Task statement:
Report every line from the material that contains the word "EndDialog".

Provided records:
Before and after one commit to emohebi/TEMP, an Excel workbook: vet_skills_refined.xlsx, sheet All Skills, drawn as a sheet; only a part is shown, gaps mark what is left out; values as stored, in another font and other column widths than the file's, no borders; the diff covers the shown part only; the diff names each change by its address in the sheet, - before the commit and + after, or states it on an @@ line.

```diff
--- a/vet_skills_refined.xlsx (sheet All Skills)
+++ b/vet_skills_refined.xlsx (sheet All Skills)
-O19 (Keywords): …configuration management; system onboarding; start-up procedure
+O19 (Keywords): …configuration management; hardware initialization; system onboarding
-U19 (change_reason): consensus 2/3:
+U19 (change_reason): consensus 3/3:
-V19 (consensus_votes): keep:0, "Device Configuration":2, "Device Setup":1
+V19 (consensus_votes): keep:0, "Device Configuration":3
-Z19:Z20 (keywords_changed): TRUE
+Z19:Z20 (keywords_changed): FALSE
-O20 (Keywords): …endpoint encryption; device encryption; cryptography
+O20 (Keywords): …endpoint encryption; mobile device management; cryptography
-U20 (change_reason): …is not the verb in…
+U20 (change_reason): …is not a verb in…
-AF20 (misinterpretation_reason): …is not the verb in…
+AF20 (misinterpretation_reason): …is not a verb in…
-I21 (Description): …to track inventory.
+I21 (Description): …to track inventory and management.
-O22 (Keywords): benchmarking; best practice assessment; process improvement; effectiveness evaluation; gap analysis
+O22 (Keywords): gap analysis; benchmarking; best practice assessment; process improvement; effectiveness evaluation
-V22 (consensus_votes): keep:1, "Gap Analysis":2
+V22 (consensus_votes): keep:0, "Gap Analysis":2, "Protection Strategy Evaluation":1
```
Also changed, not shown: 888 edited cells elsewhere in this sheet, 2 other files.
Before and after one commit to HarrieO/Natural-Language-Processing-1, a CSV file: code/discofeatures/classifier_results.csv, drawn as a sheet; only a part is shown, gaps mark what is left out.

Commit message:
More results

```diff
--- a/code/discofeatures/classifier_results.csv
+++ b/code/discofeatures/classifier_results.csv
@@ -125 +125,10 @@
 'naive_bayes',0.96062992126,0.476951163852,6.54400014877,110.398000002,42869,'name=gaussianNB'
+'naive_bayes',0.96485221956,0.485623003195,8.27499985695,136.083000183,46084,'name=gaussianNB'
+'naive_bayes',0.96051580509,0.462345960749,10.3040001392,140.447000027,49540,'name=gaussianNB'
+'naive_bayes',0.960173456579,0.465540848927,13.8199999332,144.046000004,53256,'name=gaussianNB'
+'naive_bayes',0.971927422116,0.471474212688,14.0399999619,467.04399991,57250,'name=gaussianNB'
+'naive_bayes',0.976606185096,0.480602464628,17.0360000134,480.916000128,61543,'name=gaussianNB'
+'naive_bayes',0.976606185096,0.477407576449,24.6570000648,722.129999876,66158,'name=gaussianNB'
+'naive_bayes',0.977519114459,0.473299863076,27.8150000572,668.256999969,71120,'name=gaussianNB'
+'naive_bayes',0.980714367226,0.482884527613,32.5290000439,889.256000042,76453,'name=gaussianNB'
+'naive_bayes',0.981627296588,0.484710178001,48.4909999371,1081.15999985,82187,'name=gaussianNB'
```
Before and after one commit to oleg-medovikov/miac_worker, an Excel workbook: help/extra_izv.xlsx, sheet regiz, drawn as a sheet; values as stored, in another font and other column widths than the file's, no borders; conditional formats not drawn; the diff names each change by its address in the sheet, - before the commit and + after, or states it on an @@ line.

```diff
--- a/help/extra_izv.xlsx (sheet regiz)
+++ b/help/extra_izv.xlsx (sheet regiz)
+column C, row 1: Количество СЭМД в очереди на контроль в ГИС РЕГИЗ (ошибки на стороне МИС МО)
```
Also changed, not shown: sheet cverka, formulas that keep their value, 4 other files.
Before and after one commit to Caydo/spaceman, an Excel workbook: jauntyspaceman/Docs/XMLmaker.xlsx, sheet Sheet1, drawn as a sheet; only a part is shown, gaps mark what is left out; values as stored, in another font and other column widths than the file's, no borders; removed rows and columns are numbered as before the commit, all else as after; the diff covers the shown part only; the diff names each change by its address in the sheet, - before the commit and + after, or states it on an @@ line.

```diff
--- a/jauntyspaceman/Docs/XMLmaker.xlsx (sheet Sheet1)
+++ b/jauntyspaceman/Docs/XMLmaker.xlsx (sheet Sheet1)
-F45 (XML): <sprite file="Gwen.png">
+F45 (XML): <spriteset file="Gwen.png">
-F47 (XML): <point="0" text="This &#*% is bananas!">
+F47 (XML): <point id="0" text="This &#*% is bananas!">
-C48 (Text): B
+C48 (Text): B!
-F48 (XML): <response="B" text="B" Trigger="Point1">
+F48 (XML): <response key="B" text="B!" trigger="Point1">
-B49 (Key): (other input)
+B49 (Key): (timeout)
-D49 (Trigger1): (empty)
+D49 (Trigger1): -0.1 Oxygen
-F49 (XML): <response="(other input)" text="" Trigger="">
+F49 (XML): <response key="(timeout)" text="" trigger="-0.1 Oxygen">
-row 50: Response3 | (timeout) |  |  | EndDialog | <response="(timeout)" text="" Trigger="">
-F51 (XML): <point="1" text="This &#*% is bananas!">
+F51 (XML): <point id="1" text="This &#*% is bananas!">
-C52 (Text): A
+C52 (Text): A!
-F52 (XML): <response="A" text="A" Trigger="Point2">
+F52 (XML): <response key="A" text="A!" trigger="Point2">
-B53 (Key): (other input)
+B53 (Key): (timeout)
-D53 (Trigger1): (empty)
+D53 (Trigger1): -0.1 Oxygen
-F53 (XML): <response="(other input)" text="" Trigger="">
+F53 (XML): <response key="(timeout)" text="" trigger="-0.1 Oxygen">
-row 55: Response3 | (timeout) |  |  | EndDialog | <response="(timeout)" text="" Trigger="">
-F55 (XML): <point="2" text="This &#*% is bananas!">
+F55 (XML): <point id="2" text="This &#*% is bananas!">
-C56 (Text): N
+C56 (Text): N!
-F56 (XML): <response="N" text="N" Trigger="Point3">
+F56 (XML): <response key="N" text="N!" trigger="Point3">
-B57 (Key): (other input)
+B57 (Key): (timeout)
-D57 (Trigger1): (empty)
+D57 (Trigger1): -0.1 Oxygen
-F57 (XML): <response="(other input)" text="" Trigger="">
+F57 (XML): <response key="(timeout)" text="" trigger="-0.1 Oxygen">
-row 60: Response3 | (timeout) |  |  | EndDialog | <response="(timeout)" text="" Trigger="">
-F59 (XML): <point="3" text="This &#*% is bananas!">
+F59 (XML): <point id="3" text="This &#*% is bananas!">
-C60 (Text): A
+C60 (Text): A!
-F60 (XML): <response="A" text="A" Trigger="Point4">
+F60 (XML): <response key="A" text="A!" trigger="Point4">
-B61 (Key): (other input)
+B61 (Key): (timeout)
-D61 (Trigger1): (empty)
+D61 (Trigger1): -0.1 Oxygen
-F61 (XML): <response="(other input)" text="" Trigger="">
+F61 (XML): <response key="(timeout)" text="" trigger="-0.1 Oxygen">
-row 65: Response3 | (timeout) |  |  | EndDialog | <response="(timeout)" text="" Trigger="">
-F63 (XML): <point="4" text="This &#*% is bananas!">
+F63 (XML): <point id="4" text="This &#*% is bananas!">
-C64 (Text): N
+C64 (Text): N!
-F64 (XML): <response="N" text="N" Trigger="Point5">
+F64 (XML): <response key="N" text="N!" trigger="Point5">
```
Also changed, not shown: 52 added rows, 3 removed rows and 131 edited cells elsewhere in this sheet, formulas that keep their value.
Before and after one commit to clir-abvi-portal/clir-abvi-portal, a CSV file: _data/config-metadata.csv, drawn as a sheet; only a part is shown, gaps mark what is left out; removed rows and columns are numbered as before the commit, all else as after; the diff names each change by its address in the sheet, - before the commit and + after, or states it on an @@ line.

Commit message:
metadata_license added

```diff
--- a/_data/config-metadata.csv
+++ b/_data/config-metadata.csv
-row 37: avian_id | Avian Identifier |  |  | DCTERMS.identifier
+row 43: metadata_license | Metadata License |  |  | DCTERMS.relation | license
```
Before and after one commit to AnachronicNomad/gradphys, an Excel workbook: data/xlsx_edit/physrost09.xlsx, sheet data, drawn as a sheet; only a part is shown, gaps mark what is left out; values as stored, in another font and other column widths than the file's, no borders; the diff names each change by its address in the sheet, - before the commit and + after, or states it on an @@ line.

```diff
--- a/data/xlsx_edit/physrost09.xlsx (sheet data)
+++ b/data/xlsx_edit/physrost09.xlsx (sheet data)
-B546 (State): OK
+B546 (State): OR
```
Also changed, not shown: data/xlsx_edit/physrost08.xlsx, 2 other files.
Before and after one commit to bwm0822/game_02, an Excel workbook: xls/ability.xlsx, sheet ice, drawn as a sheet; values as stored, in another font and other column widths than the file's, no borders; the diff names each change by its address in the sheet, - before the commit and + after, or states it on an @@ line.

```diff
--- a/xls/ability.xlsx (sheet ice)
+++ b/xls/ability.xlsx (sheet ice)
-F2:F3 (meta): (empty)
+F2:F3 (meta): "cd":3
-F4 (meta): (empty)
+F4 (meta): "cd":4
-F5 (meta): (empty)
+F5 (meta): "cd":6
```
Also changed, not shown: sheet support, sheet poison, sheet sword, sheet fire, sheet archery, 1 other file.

Result for this task:
-row 50: Response3 | (timeout) |  |  | EndDialog | <response="(timeout)" text="" Trigger="">
-row 55: Response3 | (timeout) |  |  | EndDialog | <response="(timeout)" text="" Trigger="">
-row 60: Response3 | (timeout) |  |  | EndDialog | <response="(timeout)" text="" Trigger="">
-row 65: Response3 | (timeout) |  |  | EndDialog | <response="(timeout)" text="" Trigger="">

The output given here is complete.